- [Task item]
How many of the lines below include "absolute"? Give the number and no other words.

- [Data to examine]
★ ★ ★ ★ ★ ★ ★

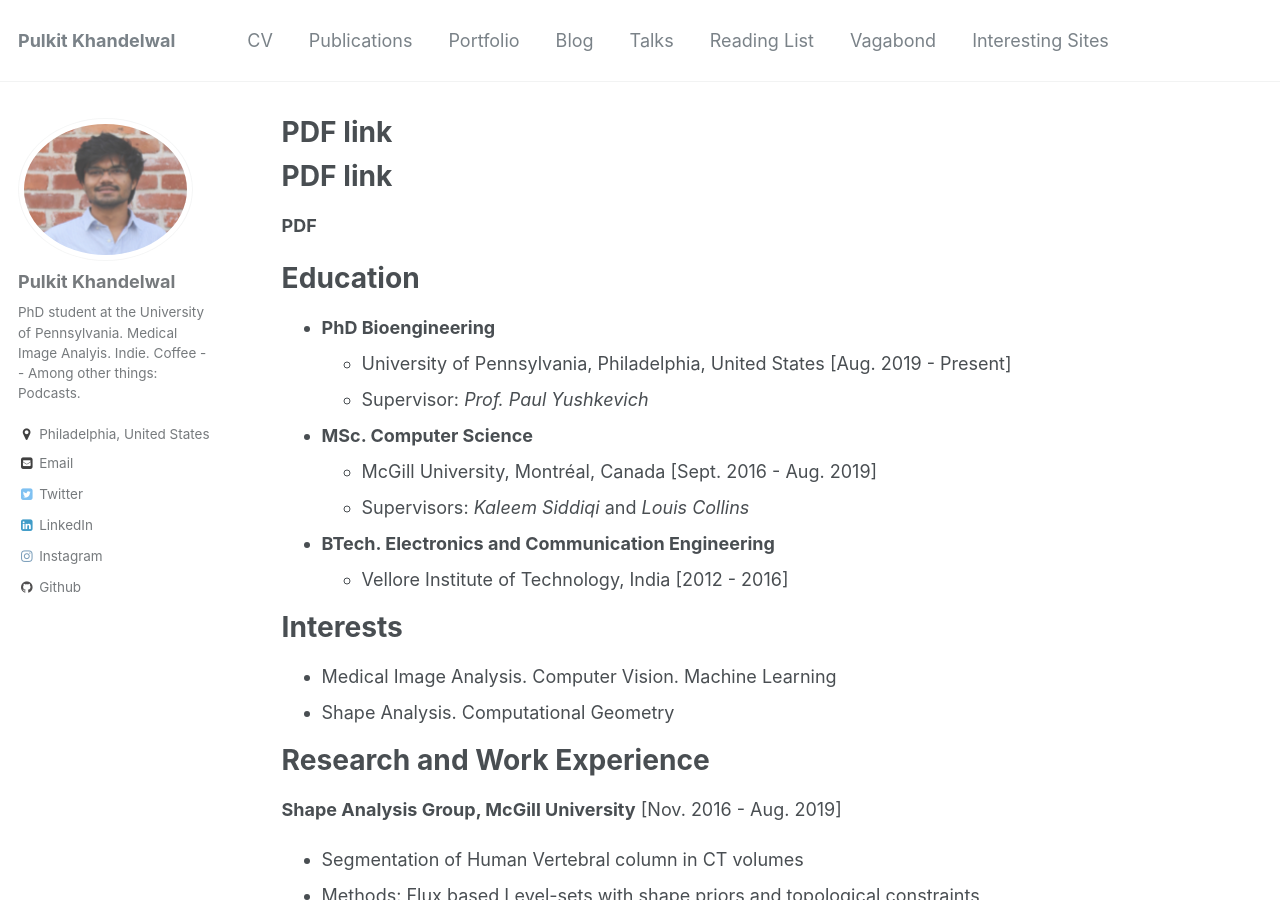
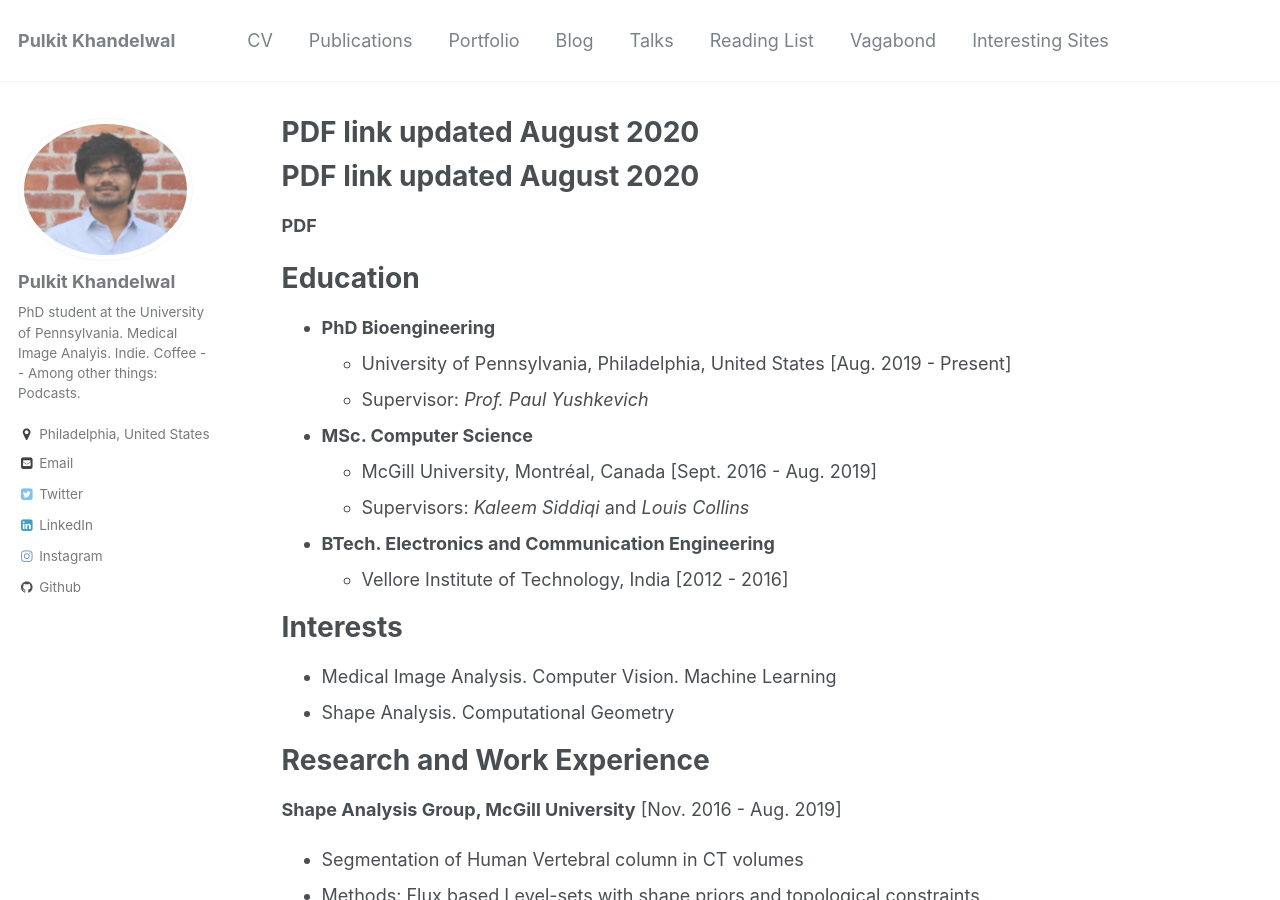
Before and after one commit to Pulkit-Khandelwal/pulkit-khandelwal.github.io, a Jekyll site: the page built from _pages/cv.md, in a window 1280 px wide and 900 px high. Built offline with Jekyll 4.4.1, drawn with Linux system fonts in a browser that asks for light colours; our own code applies the rules of GitHub Pages for plain Markdown files.

Commit message:
Update cv.md

```diff
--- a/_pages/cv.md
+++ b/_pages/cv.md
@@ -7,7 +7,7 @@
 ---
 
 
-PDF link
+PDF link updated August 2020
 ======
 [**PDF**](https://drive.google.com/file/d/1b7E4uBGL81UO-a0o4UttR9-iXOXWNP8L/view?usp=sharing)
 
```
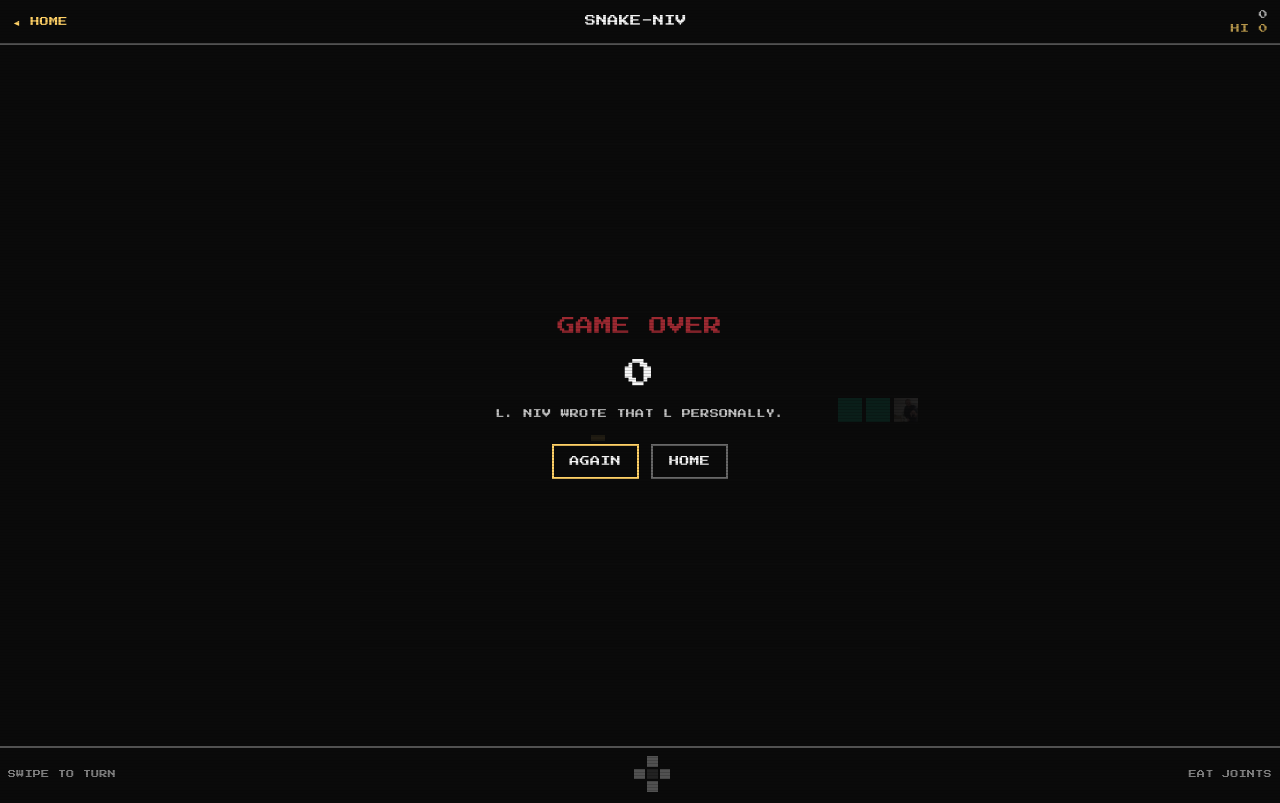
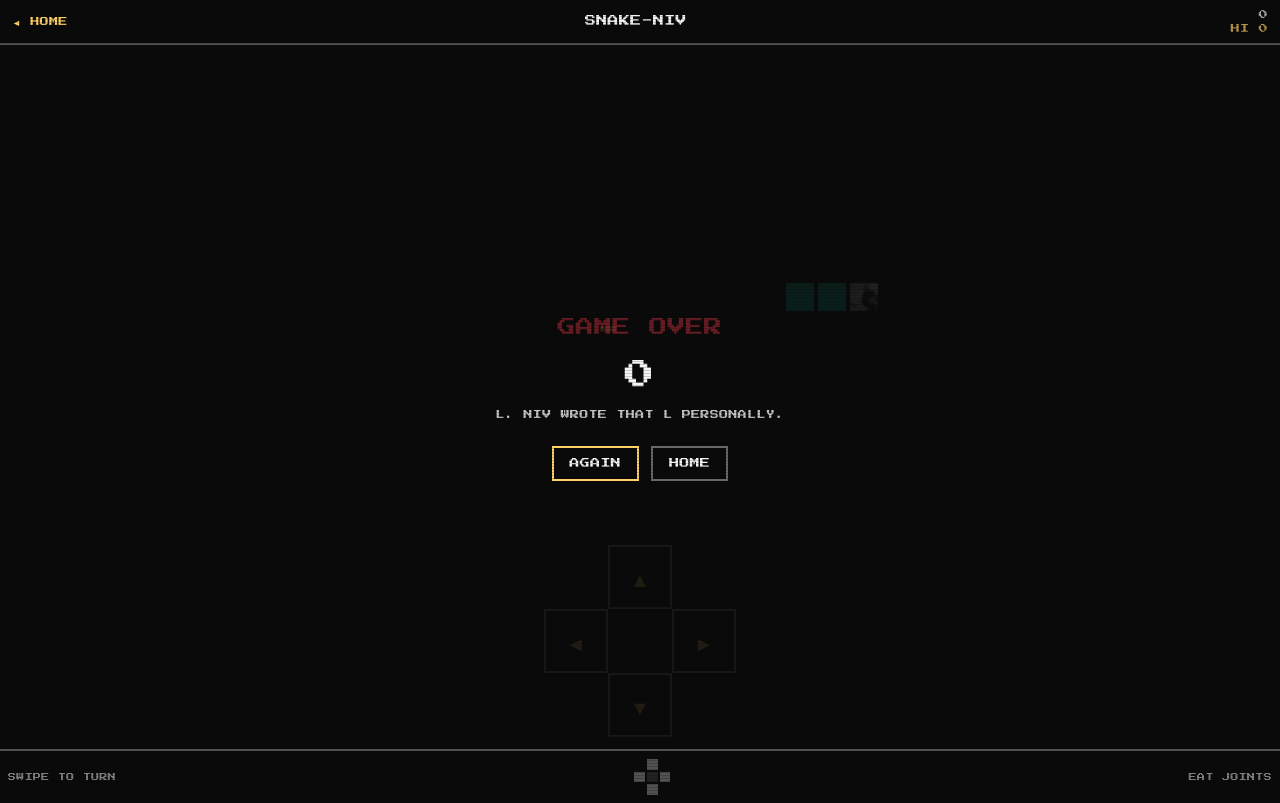
Before and after one commit to OrelKo1/niv-mini-games, a Next.js app: page /snake-niv in a window 1280 px wide. Built offline with nearby package versions, Linux system fonts and the light colour scheme.

Commit message:
feat(snake-niv): 15x15 grid (google-snake doodle), css-scaled canvas, on-screen d-pad

```diff
--- /dev/null
+++ b/components/arcade/DPad.tsx
@@ -0,0 +1,39 @@
+"use client";
+import type { Dir } from "./TouchPad";
+import { clsx } from "clsx";
+
+export function DPad({
+  onDir,
+  className,
+}: {
+  onDir: (d: Dir) => void;
+  className?: string;
+}) {
+  const Btn = ({ dir, char, cls }: { dir: Dir; char: string; cls: string }) => (
+    <button
+      type="button"
+      aria-label={dir}
+      onPointerDown={(e) => {
+        e.preventDefault();
+        onDir(dir);
+      }}
+      className={clsx(
+        "absolute w-16 h-16 border-2 border-arcade-fg/60 bg-arcade-black/70",
+        "flex items-center justify-center text-arcade-yellow text-xl",
+        "active:bg-arcade-yellow active:text-arcade-black active:border-arcade-yellow",
+        "select-none touch-none",
+        cls
+      )}
+    >
+      {char}
+    </button>
+  );
+  return (
+    <div className={clsx("relative w-48 h-48 mx-auto select-none touch-none", className)}>
+      <Btn dir="up" char="▲" cls="left-1/2 -translate-x-1/2 top-0" />
+      <Btn dir="down" char="▼" cls="left-1/2 -translate-x-1/2 bottom-0" />
+      <Btn dir="left" char="◄" cls="left-0 top-1/2 -translate-y-1/2" />
+      <Btn dir="right" char="►" cls="right-0 top-1/2 -translate-y-1/2" />
+    </div>
+  );
+}
--- a/games/snake-niv/Renderer.tsx
+++ b/games/snake-niv/Renderer.tsx
@@ -1,6 +1,7 @@
 "use client";
 import { useEffect, useRef, useState, useCallback } from "react";
 import { TouchPad, type Dir as PadDir } from "@/components/arcade/TouchPad";
+import { DPad } from "@/components/arcade/DPad";
 import { GameOver } from "@/components/arcade/GameOver";
 import { NivVideoSplash } from "@/components/arcade/NivVideoSplash";
 import { useAchievements } from "@/lib/achievements/use-achievements";
@@ -17,6 +18,10 @@ import { GRID_SIZE, type SnakeState, type Dir } from "./types";
 
 const HEAD_AVATAR = NIV_MANIFEST.assets[0]?.paths.avatar64 ?? null;
 
+// Internal canvas pixel size per cell. Visual size is set by the CSS wrapper
+// (width: min(92vw, 60dvh)); the canvas image is scaled to fit (pixelated).
+const CELL = 28;
+
 function seedFromTime() {
   return (Date.now() ^ Math.floor(Math.random() * 0xffffffff)) >>> 0;
 }
@@ -27,7 +32,6 @@ export function Renderer({
   onScoreChange?: (s: SnakeState) => void;
 }) {
   const canvasRef = useRef<HTMLCanvasElement>(null);
-  const wrapRef = useRef<HTMLDivElement>(null);
   const stateRef = useRef<SnakeState>(createInitialState(makeRng(seedFromTime())));
   const rngRef = useRef(makeRng(seedFromTime() + 1));
   const headImgRef = useRef<HTMLImageElement | null>(null);
@@ -60,24 +64,6 @@ export function Renderer({
     };
     img.src = HEAD_AVATAR;
     headImgRef.current = img;
-  }, []);
-
-  // Resize canvas
-  useEffect(() => {
-    const wrap = wrapRef.current;
-    const canvas = canvasRef.current;
-    if (!wrap || !canvas) return;
-    const ro = new ResizeObserver(() => {
-      const rect = wrap.getBoundingClientRect();
-      const side = Math.floor(Math.min(rect.width, rect.height));
-      const dpr = Math.min(window.devicePixelRatio || 1, 2);
-      canvas.style.width = `${side}px`;
-      canvas.style.height = `${side}px`;
-      canvas.width = Math.floor(side * dpr);
-      canvas.height = Math.floor(side * dpr);
-    });
-    ro.observe(wrap);
-    return () => ro.disconnect();
   }, []);
 
   const checkMilestones = useCallback(
@@ -321,7 +307,7 @@ export function Renderer({
     return () => window.removeEventListener("keydown", onKey);
   }, []);
 
-  const handleSwipe = useCallback((d: PadDir) => {
+  const handleDir = useCallback((d: PadDir) => {
     stateRef.current = applyInput(stateRef.current, d);
   }, []);
 
@@ -348,17 +334,24 @@ export function Renderer({
   const showGameOver = status === "dead" && (splashRole === null || splashDone);
 
   return (
-    <div className="absolute inset-0 flex items-center justify-center">
+    <div className="flex-1 flex flex-col items-center justify-around py-3 gap-2 w-full">
       <div
-        ref={wrapRef}
-        className="relative w-[min(100vmin,560px)] h-[min(100vmin,560px)] aspect-square"
+        className="relative"
+        style={{
+          width: "min(92vw, 60dvh)",
+          aspectRatio: "1 / 1",
+        }}
       >
         <canvas
           ref={canvasRef}
-          className="image-pixelated block bg-arcade-black"
+          width={GRID_SIZE * CELL}
+          height={GRID_SIZE * CELL}
+          className="w-full h-full image-pixelated block bg-arcade-black"
+          style={{ imageRendering: "pixelated" }}
         />
-        <TouchPad onSwipe={handleSwipe} />
+        <TouchPad onSwipe={handleDir} />
       </div>
+      <DPad onDir={handleDir} />
       {splashRole && !splashDone && (
         <NivVideoSplash
           role={splashRole}
--- a/games/snake-niv/types.ts
+++ b/games/snake-niv/types.ts
@@ -1,4 +1,4 @@
-export const GRID_SIZE = 20;
+export const GRID_SIZE = 15;
 
 export type Dir = "up" | "down" | "left" | "right";
 export type Status = "playing" | "dead";
```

★ ★ ★ ★ ★ ★ ★

- [Task result]
2